for that or risk the bill passal? >> numerically it appears so. we have to look into who vote against it but it was key. one or two three amendments they voted on that. 's it. stupak amendment, the motion to recommit. those were the votes. it was that important, that key. pelosi kept enough on board to pass it. >> geraldo: near thing. i don't want to lose the shot, peter of the podium, but if you still have the vote for the house chamber, i said that there. i wonder if they're back-slapping -- or high-fiving or now all rushed to the train station. i guess it's a little late to get out of town now. you can see, they're still in the chamber.
they're still congratulating each other. i haven't heard the republicans really going out there and beating their chest and saying woe is me, this awful thing happened. clearly the republicans make up the seminal issue unless the economy goes further in the tank or war breaks out in some other place. going forward to next year's election season. >> one note on the floor, there is another matter of business. the house is going to vote on the not related to the healthcare bill but they'll be voting on a resolution honoring those killed at fort hood. i don't know if they're doing it now but one more ordinary of business they'll do tonight before they adjourn. back to the healthcare bill, republicans and democrats both intend to use this issue

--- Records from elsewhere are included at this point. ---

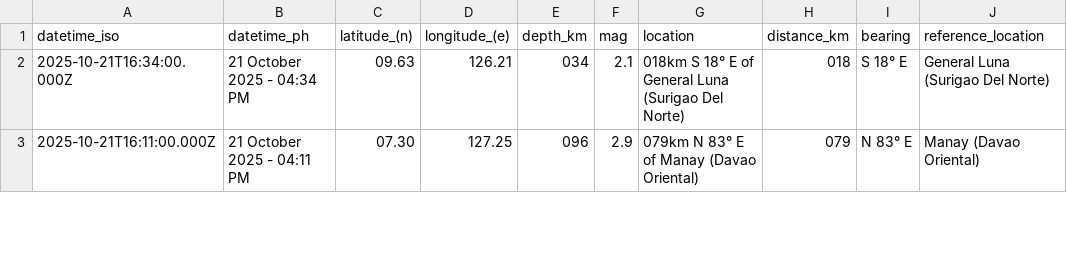
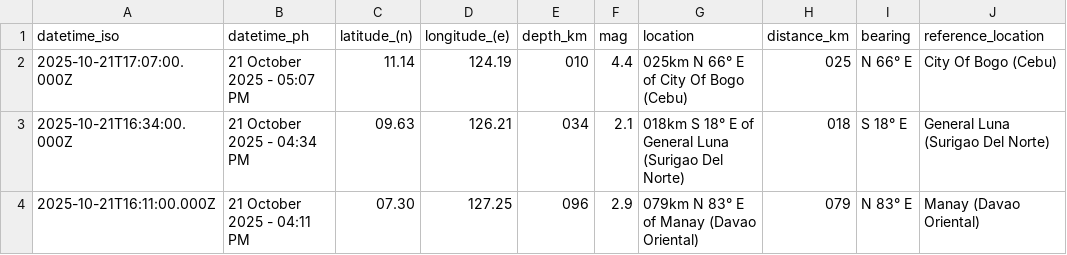
Before and after one commit to Waytii/chamthesleeptalker, a CSV file: earthquakes_today.csv, drawn as a sheet; only a part is shown; the diff names each change by its address in the sheet, - before the commit and + after, or states it on an @@ line.

```diff
--- a/earthquakes_today.csv
+++ b/earthquakes_today.csv
+row 2: 2025-10-21T17:07:00.000Z | 21 October 2025 - 05:07 PM | 11.14 | 124.19 | 010 | 4.4 | 025km N 66° E of City Of Bogo (Cebu) | 025 | N 66° E | City Of Bogo (Cebu)
```
Also changed, not shown: earthquake_summary_stats.csv, earthquakes.csv, 5 other files.
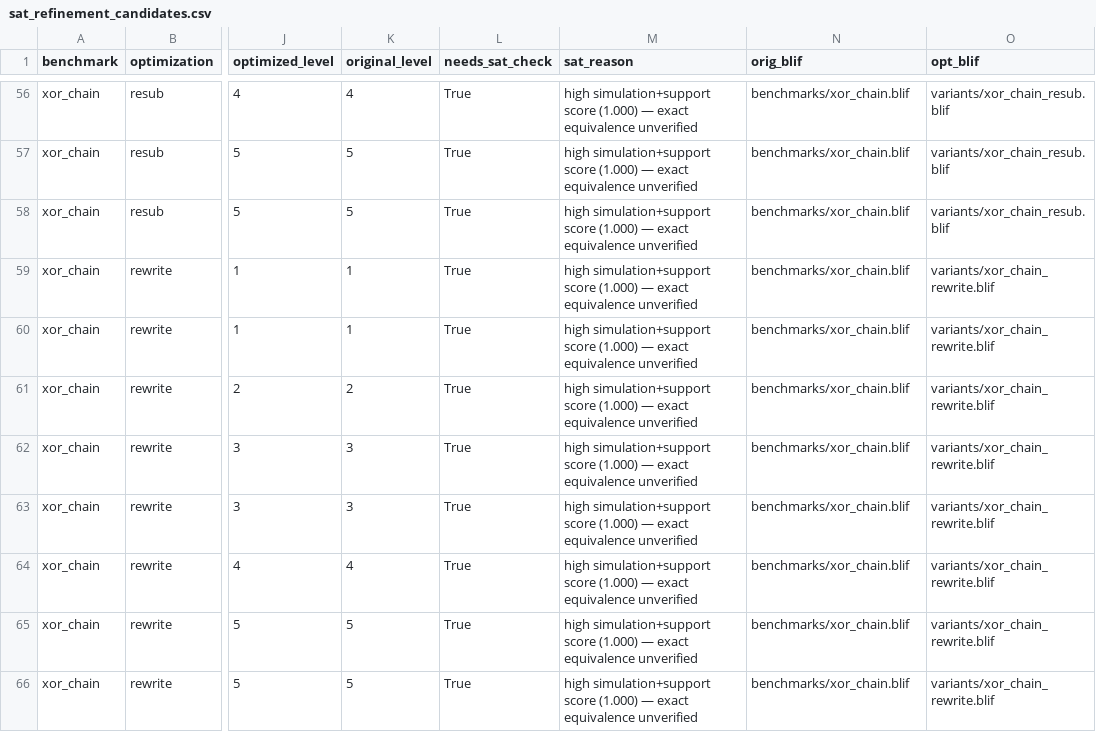
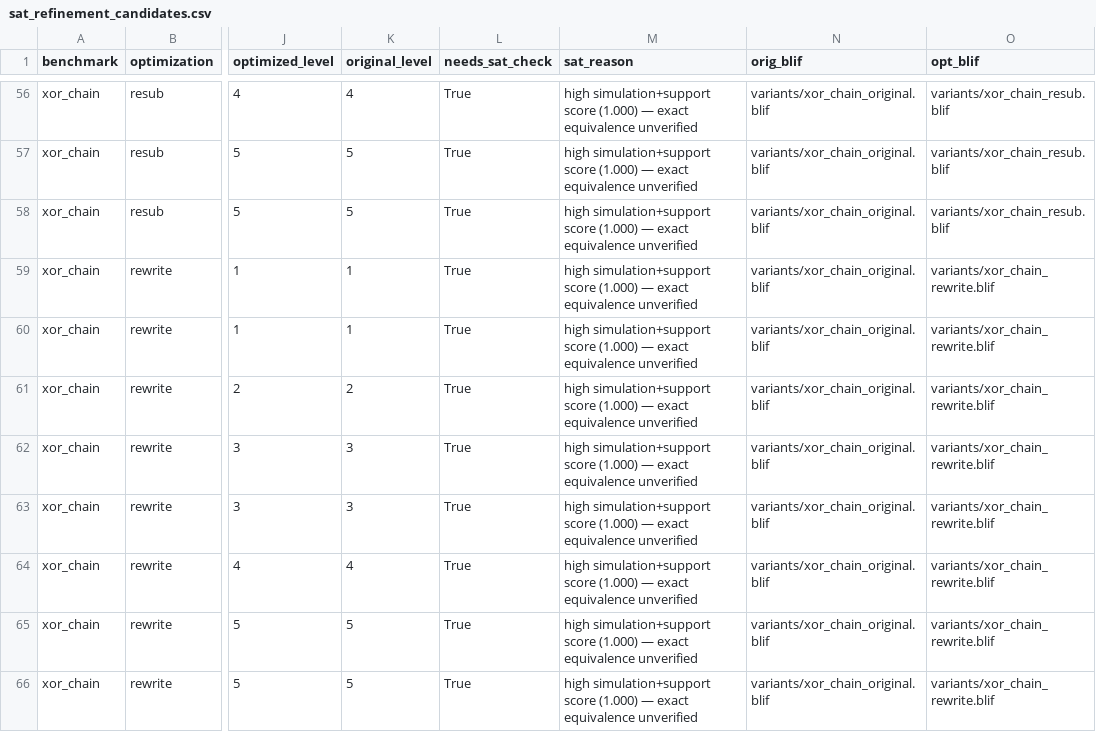
Before and after one commit to stefi19/aig_optimization_experiments, a CSV file: results/sat_refinement_candidates.csv, drawn as a sheet; only a part is shown, gaps mark what is left out; the diff covers the shown part only; the diff names each change by its address in the sheet, - before the commit and + after, or states it on an @@ line.

Commit message:
Add ABC-based equivalence checking: sat_refinement_abc.py
- sat_refinement_abc.py: shells out to ABC's 'cec' command to formally check
  whether each high-confidence candidate pair is combinationally equivalent.
  Exposes each internal node as a primary output in a temp BLIF, runs ABC CEC,
  writes results/sat_verified_candidates.csv with status: verified/rejected/inconclusive.

- tests/test_sat_refinement_abc.py: 12 pytest tests for expose_node_as_output
  and parse_cec_output (no ABC required to run tests).

- sat_refinement_placeholder.py: fix orig_blif path to use variants/_original.blif
  (not benchmarks/), since the analysis script compares ABC-generated variants.

- results/sat_verified_candidates.csv: 65 candidates checked — 53 verified,
  1 rejected (majority3/balance new_n8, ABC found counterexample), 11 inconclusive
  (node renamed differently between original and optimized variant).

- Makefile: added sat-refine target.
- README.md: rewrote SAT pipeline section with two-step description; fixed stray
  markdown fences; added sat_refinement_abc.py to repo structure.

```diff
--- a/results/sat_refinement_candidates.csv
+++ b/results/sat_refinement_candidates.csv
-N56:N66 (orig_blif): benchmarks/xor_chain.blif
+N56:N66 (orig_blif): variants/xor_chain_original.blif
```
Also changed, not shown: 54 edited cells elsewhere in this file, 6 other files.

as they came pain for midterm. the republicans will say it's government takeover of healthcare and democrats say it makes healthcare more accessible to all americans. this is an issue we'll hear a lot of in 2010, not just because it will head to the senate. >> geraldo: the house has just formally adjourned. after this historic night. where the $1.2 trillion healthcare bill passed by an all democratic vote. not that vote. that vote was unanimity there. but the vote on the healthcare bill itself, not that procedural vote. now the speaker of the house and the democratic leadership will come to the podium to talk about their -- i don't know if you can call it a triumph when it was so squeaky close. as it was.
but as molly said, it was a science that speaker pelosi counted every nose and went forward knowing she would win. we have chad pergran senior producer from the house on the phone now. chad, i noted your reporting that the chamber had not been so electrified -- molly, thank you so much -- since the "state of the union" address. expand on that. >> it was interesting to go in the house chamber and see every seat filled in the public galleries. i have not seen it since the "state of the union" address earlier in year and it didn't happen when we had angela merkel, the german chancellor who was here. you had a lot of people who wanted to see what was happening, for it or against it. they wanted to come in late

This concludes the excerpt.